Case Study: Ableism and Disability Rights
Case Study: Racism and Anti-Racism
Thomas and Michael have also shared the following addition resources.
Living God’s Future Now Conversation No 11 with Revd Dr Sam Wells and Dr Jonathan Tran
Mother Katherine on “Racial Identities and Racism”
Orthodox Christian Leadership Initiative, “Orthodox Conversations on Racism – Galatians 6
In this lecture, scholar Kate McCray offers a critique from the perspective of trauma theory of the typical (North) American reading of Elder Thaddeus’s Our Thoughts Determine Our Lives, a recent but already classic work in Orthodox spirituality.
Kate McCray is a PhD candidate studying Christian Ethics at the University of Toronto, University of St. Michael’s College. She holds an MDiv from Princeton Theological Seminary and a ThM from St. Vladimir’s Orthodox Theological Seminary in New York. Her research examines the mythologies of the disabled body, offering alternative theological constructions of personhood. She specializes in areas of critical theory, hermeneutics, and moral theology, specifically questions moral agency in disability ethics. She can be contacted at email@example.com
Kate has two book chapters under contract as well as several articles expected for publication this year, including ethical examinations of Orthodox funeral practices for suicidal parishioners and a reexamination of Balthasar’s aesthetics to include disabled bodies as images of God’s beauty.

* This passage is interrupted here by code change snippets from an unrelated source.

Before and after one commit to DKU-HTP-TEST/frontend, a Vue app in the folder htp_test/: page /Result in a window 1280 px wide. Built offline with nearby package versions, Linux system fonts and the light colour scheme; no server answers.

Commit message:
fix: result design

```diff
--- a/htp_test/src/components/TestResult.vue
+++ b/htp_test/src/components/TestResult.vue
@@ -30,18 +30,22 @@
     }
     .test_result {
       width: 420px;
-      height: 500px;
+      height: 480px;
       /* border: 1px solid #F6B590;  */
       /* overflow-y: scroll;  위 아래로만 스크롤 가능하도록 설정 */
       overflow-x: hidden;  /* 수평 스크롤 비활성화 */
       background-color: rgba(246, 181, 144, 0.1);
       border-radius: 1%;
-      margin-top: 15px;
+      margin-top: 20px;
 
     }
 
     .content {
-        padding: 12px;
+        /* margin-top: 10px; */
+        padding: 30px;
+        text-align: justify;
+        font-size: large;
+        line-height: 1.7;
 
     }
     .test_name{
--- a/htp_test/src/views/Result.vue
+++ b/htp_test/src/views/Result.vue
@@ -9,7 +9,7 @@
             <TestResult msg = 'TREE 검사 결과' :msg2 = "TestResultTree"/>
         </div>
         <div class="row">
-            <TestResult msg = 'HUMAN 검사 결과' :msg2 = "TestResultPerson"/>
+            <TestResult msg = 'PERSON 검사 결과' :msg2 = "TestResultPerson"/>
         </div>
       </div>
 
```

Question to ponder:
Mindful that these are some heavy readings (particularly at this stage of the semester), here are two video alternatives. In the first Behr himself largely reprises his article above; the second, by eminent patristic theologian Sarah Coakley, picks up many of the same themes as Boersma’s chapter on St Gregory of Nyssa.

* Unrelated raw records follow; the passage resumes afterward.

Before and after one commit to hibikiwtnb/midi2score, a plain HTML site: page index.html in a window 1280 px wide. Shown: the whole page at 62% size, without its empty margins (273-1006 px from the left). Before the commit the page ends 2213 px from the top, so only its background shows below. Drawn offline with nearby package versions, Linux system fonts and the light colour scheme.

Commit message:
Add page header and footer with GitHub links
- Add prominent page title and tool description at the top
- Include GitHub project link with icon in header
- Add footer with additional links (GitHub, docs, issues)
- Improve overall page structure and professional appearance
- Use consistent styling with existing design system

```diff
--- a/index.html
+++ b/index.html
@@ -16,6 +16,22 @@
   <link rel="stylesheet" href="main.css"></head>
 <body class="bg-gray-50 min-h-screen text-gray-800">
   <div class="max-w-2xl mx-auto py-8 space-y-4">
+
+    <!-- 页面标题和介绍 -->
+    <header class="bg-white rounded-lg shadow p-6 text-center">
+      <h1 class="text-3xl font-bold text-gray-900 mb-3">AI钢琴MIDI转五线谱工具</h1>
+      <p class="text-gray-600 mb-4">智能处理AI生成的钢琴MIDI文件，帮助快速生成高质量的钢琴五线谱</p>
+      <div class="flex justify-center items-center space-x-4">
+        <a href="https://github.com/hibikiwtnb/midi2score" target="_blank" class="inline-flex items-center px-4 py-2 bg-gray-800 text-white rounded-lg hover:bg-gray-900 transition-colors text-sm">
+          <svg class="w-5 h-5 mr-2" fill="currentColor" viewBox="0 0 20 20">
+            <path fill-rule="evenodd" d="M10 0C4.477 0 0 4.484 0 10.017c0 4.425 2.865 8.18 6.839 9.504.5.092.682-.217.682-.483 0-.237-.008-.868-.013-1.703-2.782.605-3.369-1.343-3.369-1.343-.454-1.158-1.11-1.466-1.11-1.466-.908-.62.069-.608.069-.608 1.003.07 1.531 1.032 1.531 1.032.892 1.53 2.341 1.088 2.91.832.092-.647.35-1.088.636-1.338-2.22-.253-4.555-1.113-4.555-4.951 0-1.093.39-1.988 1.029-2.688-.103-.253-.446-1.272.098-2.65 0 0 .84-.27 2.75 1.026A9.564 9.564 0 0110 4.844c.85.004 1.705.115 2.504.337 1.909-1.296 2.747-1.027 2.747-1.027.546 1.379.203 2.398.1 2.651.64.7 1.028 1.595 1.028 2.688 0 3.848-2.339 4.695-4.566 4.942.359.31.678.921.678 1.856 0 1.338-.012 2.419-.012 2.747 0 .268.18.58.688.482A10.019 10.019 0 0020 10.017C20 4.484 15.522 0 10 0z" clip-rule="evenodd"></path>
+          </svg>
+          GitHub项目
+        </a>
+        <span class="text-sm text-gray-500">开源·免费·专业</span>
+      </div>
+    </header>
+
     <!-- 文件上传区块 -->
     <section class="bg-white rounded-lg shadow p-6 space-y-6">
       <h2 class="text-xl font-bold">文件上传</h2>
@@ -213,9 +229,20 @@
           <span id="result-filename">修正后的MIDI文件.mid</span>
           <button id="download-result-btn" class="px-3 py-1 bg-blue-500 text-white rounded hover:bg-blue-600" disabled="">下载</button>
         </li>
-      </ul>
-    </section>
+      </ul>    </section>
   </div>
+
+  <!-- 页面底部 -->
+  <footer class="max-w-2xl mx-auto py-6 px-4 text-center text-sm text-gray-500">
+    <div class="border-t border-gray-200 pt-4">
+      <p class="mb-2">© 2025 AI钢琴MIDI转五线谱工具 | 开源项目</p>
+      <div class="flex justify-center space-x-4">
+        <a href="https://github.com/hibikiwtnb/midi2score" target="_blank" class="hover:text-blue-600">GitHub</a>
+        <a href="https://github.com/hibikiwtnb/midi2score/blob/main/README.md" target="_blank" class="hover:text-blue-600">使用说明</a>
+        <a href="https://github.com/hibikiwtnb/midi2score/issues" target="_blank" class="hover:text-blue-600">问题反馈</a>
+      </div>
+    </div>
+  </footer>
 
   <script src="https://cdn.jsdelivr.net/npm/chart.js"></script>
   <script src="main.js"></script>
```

Fr John Behr: “From Adam to Christ: From Male and Female to Being Human”
Dr Sarah Coakley: “The Developed Patristic Doctrine of the Trinity: The ‘East/West’ Story vs the Story of the Trinity and Gender”

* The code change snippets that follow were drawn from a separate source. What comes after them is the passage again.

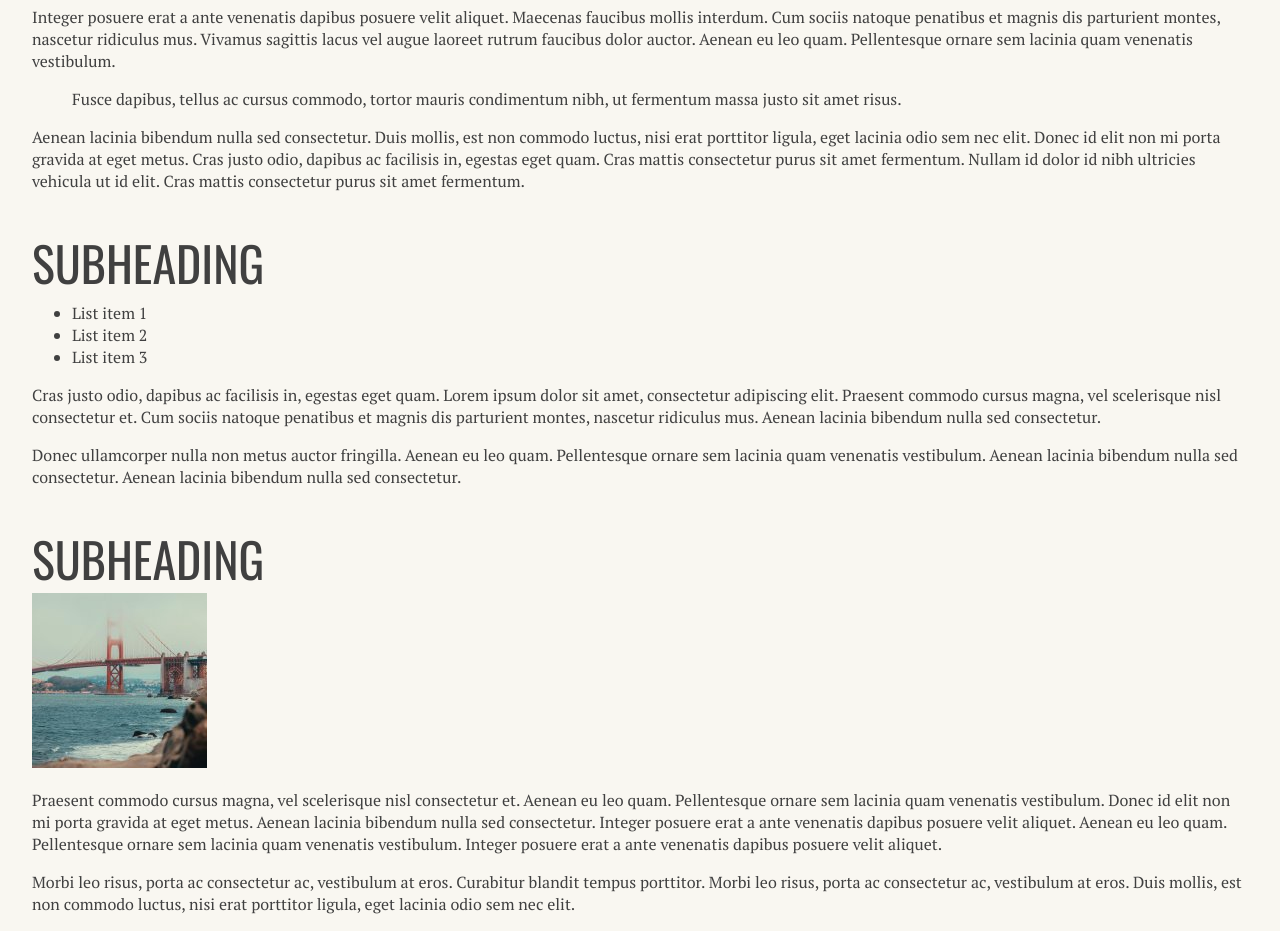
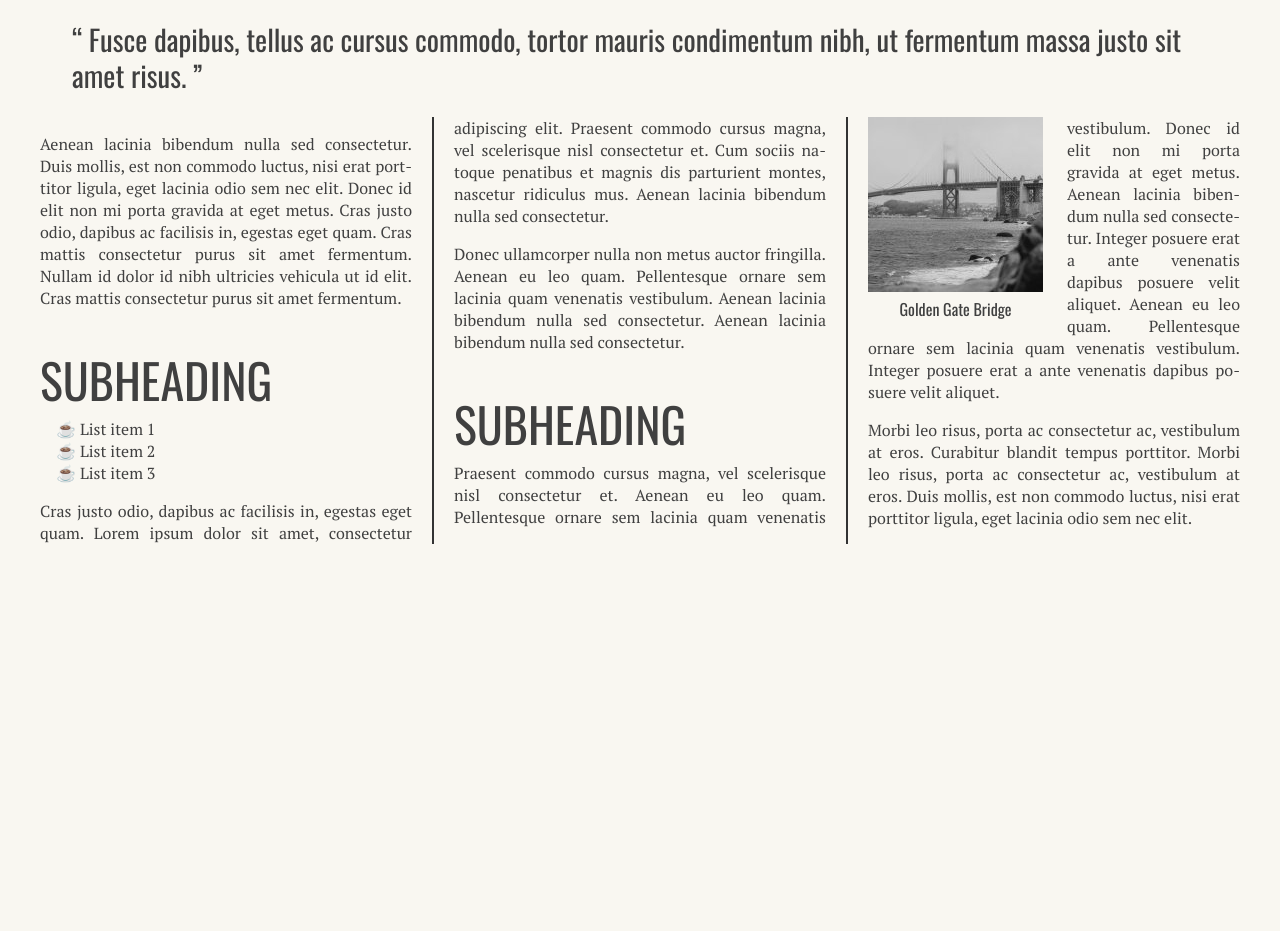
Before and after one commit to ljyGmail/tiny_css_projects, a plain HTML site: page ch04_creating_responsive_newspaper_layout/working/index.html in a window 1280 px wide. Shown: the part 431-1362 px from the top of the page. After the commit the page ends 975 px from the top, so only its background shows below. Drawn offline with nearby package versions, Linux system fonts and the light colour scheme.

Commit message:
ch04 finished

```diff
--- a/ch04_creating_responsive_newspaper_layout/working/index.html
+++ b/ch04_creating_responsive_newspaper_layout/working/index.html
@@ -1,15 +1,13 @@
-<!doctype html>
+<!DOCTYPE html>
 
 <html lang="en-US">
-
   <head>
-  <meta charset="utf-8">
-  <meta name="viewport" content="width=device-width, initial-scale=1">
+    <meta charset="utf-8" />
+    <meta name="viewport" content="width=device-width, initial-scale=1" />
 
     <title>Chapter 4 - Creating a responsive web newspaper layout</title>
 
-  <link rel="stylesheet" href="styles.css?v=1.0">
-
+    <link rel="stylesheet" href="styles.css?v=1.0" />
   </head>
 
   <body>
@@ -20,48 +18,78 @@
     <article>
       <h2>Article heading</h2>
       <div class="author">John Doe</div>
-    <p>Maecenas faucibus mollis interdum. Cum sociis natoque penatibus et magnis dis parturient montes, nascetur
-      ridiculus mus. Cras justo odio, dapibus ac facilisis in, egestas eget quam. Sed posuere consectetur est at
-      lobortis. Morbi leo risus, porta ac consectetur ac, vestibulum at eros. Lorem ipsum dolor sit amet, consectetur
-      adipiscing elit. Curabitur blandit tempus porttitor.</p>
-    <p>Integer posuere erat a ante venenatis dapibus posuere velit aliquet. Maecenas faucibus mollis interdum. Cum
-      sociis natoque penatibus et magnis dis parturient montes, nascetur ridiculus mus. Vivamus sagittis lacus vel
-      augue laoreet rutrum faucibus
-      dolor auctor. Aenean eu leo quam. Pellentesque ornare sem lacinia quam venenatis vestibulum.</p>
+      <p>
+        Maecenas faucibus mollis interdum. Cum sociis natoque penatibus et
+        magnis dis parturient montes, nascetur ridiculus mus. Cras justo odio,
+        dapibus ac facilisis in, egestas eget quam. Sed posuere consectetur est
+        at lobortis. Morbi leo risus, porta ac consectetur ac, vestibulum at
+        eros. Lorem ipsum dolor sit amet, consectetur adipiscing elit. Curabitur
+        blandit tempus porttitor.
+      </p>
+      <p>
+        Integer posuere erat a ante venenatis dapibus posuere velit aliquet.
+        Maecenas faucibus mollis interdum. Cum sociis natoque penatibus et
+        magnis dis parturient montes, nascetur ridiculus mus. Vivamus sagittis
+        lacus vel augue laoreet rutrum faucibus dolor auctor. Aenean eu leo
+        quam. Pellentesque ornare sem lacinia quam venenatis vestibulum.
+      </p>
       <blockquote>
-      Fusce dapibus, tellus ac cursus commodo, tortor mauris condimentum nibh, ut fermentum massa justo sit amet
-      risus.
+        Fusce dapibus, tellus ac cursus commodo, tortor mauris condimentum nibh,
+        ut fermentum massa justo sit amet risus.
       </blockquote>
-    <p>Aenean lacinia bibendum nulla sed consectetur. Duis mollis, est non commodo luctus, nisi erat porttitor ligula,
-      eget lacinia odio sem nec elit. Donec id elit non mi porta gravida at eget metus. Cras justo odio, dapibus ac
-      facilisis in, egestas eget
-      quam. Cras mattis consectetur purus sit amet fermentum. Nullam id dolor id nibh ultricies vehicula ut id elit.
-      Cras mattis consectetur purus sit amet fermentum.</p>
+      <p>
+        Aenean lacinia bibendum nulla sed consectetur. Duis mollis, est non
+        commodo luctus, nisi erat porttitor ligula, eget lacinia odio sem nec
+        elit. Donec id elit non mi porta gravida at eget metus. Cras justo odio,
+        dapibus ac facilisis in, egestas eget quam. Cras mattis consectetur
+        purus sit amet fermentum. Nullam id dolor id nibh ultricies vehicula ut
+        id elit. Cras mattis consectetur purus sit amet fermentum.
+      </p>
       <h3>Subheading</h3>
       <ul>
         <li>List item 1</li>
         <li>List item 2</li>
         <li>List item 3</li>
       </ul>
-    <p>Cras justo odio, dapibus ac facilisis in, egestas eget quam. Lorem ipsum dolor sit amet, consectetur adipiscing
-      elit. Praesent commodo cursus magna, vel scelerisque nisl consectetur et. Cum sociis natoque penatibus et magnis
-      dis parturient montes,
-      nascetur ridiculus mus. Aenean lacinia bibendum nulla sed consectetur.</p>
-    <p>Donec ullamcorper nulla non metus auctor fringilla. Aenean eu leo quam. Pellentesque ornare sem lacinia quam
-      venenatis vestibulum. Aenean lacinia bibendum nulla sed consectetur. Aenean lacinia bibendum nulla sed
-      consectetur.</p>
+      <p>
+        Cras justo odio, dapibus ac facilisis in, egestas eget quam. Lorem ipsum
+        dolor sit amet, consectetur adipiscing elit. Praesent commodo cursus
+        magna, vel scelerisque nisl consectetur et. Cum sociis natoque penatibus
+        et magnis dis parturient montes, nascetur ridiculus mus. Aenean lacinia
+        bibendum nulla sed consectetur.
+      </p>
+      <p>
+        Donec ullamcorper nulla non metus auctor fringilla. Aenean eu leo quam.
+        Pellentesque ornare sem lacinia quam venenatis vestibulum. Aenean
+        lacinia bibendum nulla sed consectetur. Aenean lacinia bibendum nulla
+        sed consectetur.
+      </p>
       <h3>Subheading</h3>
-    <img src="./image.jpg" alt="" >
-    <p>Praesent commodo cursus magna, vel scelerisque nisl consectetur et. Aenean eu leo quam. Pellentesque ornare sem
-      lacinia quam venenatis vestibulum. Donec id elit non mi porta gravida at eget metus. Aenean lacinia bibendum
-      nulla sed consectetur. Integer
-      posuere erat a ante venenatis dapibus posuere velit aliquet. Aenean eu leo quam. Pellentesque ornare sem lacinia
-      quam venenatis vestibulum. Integer posuere erat a ante venenatis dapibus posuere velit aliquet.</p>
-    <p>Morbi leo risus, porta ac consectetur ac, vestibulum at eros. Curabitur blandit tempus porttitor. Morbi leo
-      risus, porta ac consectetur ac, vestibulum at eros. Duis mollis, est non commodo luctus, nisi erat porttitor
-      ligula, eget lacinia odio sem
-      nec elit.</p>
+      <!-- ## 4.3.3 Formatting captions -->
+      <figure>
+        <!-- ## 4.3.2 Handling broken images -->
+        <img
+          src="./image.jpg"
+          alt="my broken link"
+          onerror="this.style.display='none'"
+        />
+        <figcaption>Golden Gate Bridge</figcaption>
+      </figure>
+      <p>
+        Praesent commodo cursus magna, vel scelerisque nisl consectetur et.
+        Aenean eu leo quam. Pellentesque ornare sem lacinia quam venenatis
+        vestibulum. Donec id elit non mi porta gravida at eget metus. Aenean
+        lacinia bibendum nulla sed consectetur. Integer posuere erat a ante
+        venenatis dapibus posuere velit aliquet. Aenean eu leo quam.
+        Pellentesque ornare sem lacinia quam venenatis vestibulum. Integer
+        posuere erat a ante venenatis dapibus posuere velit aliquet.
+      </p>
+      <p>
+        Morbi leo risus, porta ac consectetur ac, vestibulum at eros. Curabitur
+        blandit tempus porttitor. Morbi leo risus, porta ac consectetur ac,
+        vestibulum at eros. Duis mollis, est non commodo luctus, nisi erat
+        porttitor ligula, eget lacinia odio sem nec elit.
+      </p>
     </article>
   </body>
-
 </html>
--- a/ch04_creating_responsive_newspaper_layout/working/styles.css
+++ b/ch04_creating_responsive_newspaper_layout/working/styles.css
@@ -1,13 +1,16 @@
-/*
-## 4.1.1 Fonts
-*/
+/* ## 4.1.1 Fonts */
 @import url("https://fonts.googleapis.com/css2?family=Oswald:wght@400;700&family=PT+Serif&display=swap");
 
+/* ## 4.5.3 Using max-width and a margin value of auto */
+html {
+  background-color: #f9f7f1;
+}
 body {
-  background-color: #f9f7f1;
   font-family: "PT Serif", serif;
   color: #404040;
   padding: 0 24px;
+  max-width: 1200px;
+  margin: 0 auto;
 }
 
 h1 {
@@ -20,17 +23,14 @@ h1 {
   font-family: "Oswald", sans-serif;
   line-height: 1;
   */
-  /*
-  ## 4.1.3 The font shorthand property
-  */
+
+  /* ## 4.1.3 The font shorthand property */
   font: 700 4rem/1 "Oswald", sans-serif;
   text-transform: uppercase;
   text-align: center;
 }
 
-/*
-## 4.1.4 Visual hierarchy
-*/
+/* ## 4.1.4 Visual hierarchy */
 h2 {
   font: 3rem/0.95 "Oswald", sans-serif;
   text-transform: uppercase;
@@ -43,9 +43,7 @@ h3 {
   margin-bottom: 12px;
 }
 
-/*
-## 4.1.5 Inline versus block elements
-*/
+/* ## 4.1.5 Inline versus block elements */
 time {
   font: 700 1.5rem "Oswald", sans-serif;
   text-align: center;
@@ -60,3 +58,93 @@ time sup {
   font-size: 0.875rem;
   font-weight: normal;
 }
+
+/* ## 4.1.6 Quotes */
+blockquote {
+  font: 1.8rem/1.25 "Oswald", sans-serif;
+  margin: 1.5rem 2rem;
+}
+
+blockquote::before {
+  content: open-quote;
+}
+
+blockquote::after {
+  content: close-quote;
+}
+
+/*
+# 4.2 Using CSS counters
+## 4.2.1 The symbols descriptor
+## 4.2.2 The system descriptor
+## 4.2.3 The suffix descriptor
+## 4.2.4 Putting everything together
+## 4.2.5 @counter versus list-style-image
+*/
+@counter-style emoji {
+  symbols: "\2615";
+  system: cyclic;
+  suffix: " ";
+}
+
+article ul {
+  list-style: emoji;
+}
+
+/*
+# 4.3 Styling images
+## 4.3.1 Using the filter property
+*/
+img {
+  filter: grayscale(100%);
+}
+
+/* ## 4.3.3 Formatting captions */
+figure {
+  margin: 0 0 12px 0;
+  text-align: center;
+}
+
+figcaption {
+  font-family: "Oswald", sans-serif;
+}
+
+/*
+# 4.4 Using the CSS Multi-column Layout Module
+## 4.4.1 Creating media queries
+*/
+@media (min-width: 995px) {
+  /* ## 4.4.2 Defining and styling columns */
+  article {
+    column-count: 3;
+    /* ## 4.4.3 Using the column-rule property */
+    column-rule: 2px solid #333333;
+    /* ## 4.4.4 Adjusting spacing with the column-gap property */
+    column-gap: 42px;
+    margin-top: 36px;
+  }
+
+  /* ## 4.4.5 Making content span multiple columns */
+  blockquote {
+    column-span: all;
+  }
+
+  /* ## 4.4.6 Controlling content breaks */
+  figure {
+    break-inside: avoid;
+  }
+
+  /*
+  # 4.5 Adding the finishing touches
+  ## 4.5.1 Justifying and hyphenating text
+  */
+  p {
+    text-align: justify;
+    hyphens: auto;
+  }
+  /* ## 4.5.2 Wrapping the text around the image */
+  figure {
+    float: left;
+    margin-right: 24px;
+  }
+}
```
Lines whose indentation alone changed are shown as unchanged.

Case Study: Role and Ministry of Women in the Church
Initial Assessment Template
Additional resources (from which patristic quotes were drawn in the class, and which may be read along with rereading this week’s other materials before next week):
As this week is an extension of week 9’s discussion, you are invited to revisit the readings and videos delving into patristic theology of sex and gender, and how they are necessarily transcended as we grow towards the life of the kingdom. The following additional readings given after the week 9 class supplement the selections from Behr and Boersma, and the video with Coakley.
As you review these materials, consider the further dimensions of gender identity and expression that we will be discussing in week 10.
Case Study: Transgenderism
Watch (focusing on the Q&A at the end) Fr Myroslaw Tataryn: “Gender: But That’s What the Church Has Always Taught!” (response to the above Vatican document by a Ukrainian Catholic priest)
Nicholas Metcalf, “Why We Need Gender Fluidity”
Ma-Nee Chacaby: “Two-Spirit Identities”
Suggested Improvisation Template
And here’s a link to that chapter on “LGBT Identity” from Sam Wells’s book, How Then Shall We Live? Christian Engagement with Contemporary Issues (Norwich, UK: Canterbury Press, 2016):
Note that, in the presentation, the truncated quotation referring symbolically to Egypt and Babylon was perhaps a bit unclear. Here’s the full sentence from the chapter: “After hundreds of years of seeing LGBT people as living in Babylon, in an exile of their own making, the church is finally beginning to realize that they’re not in Babylon — they’re in Egypt, in a captivity imposed upon them by others.”
Case Study: Marriage, Sex, and Procreation
Case Study: Same-Sex Partnerships and Marriage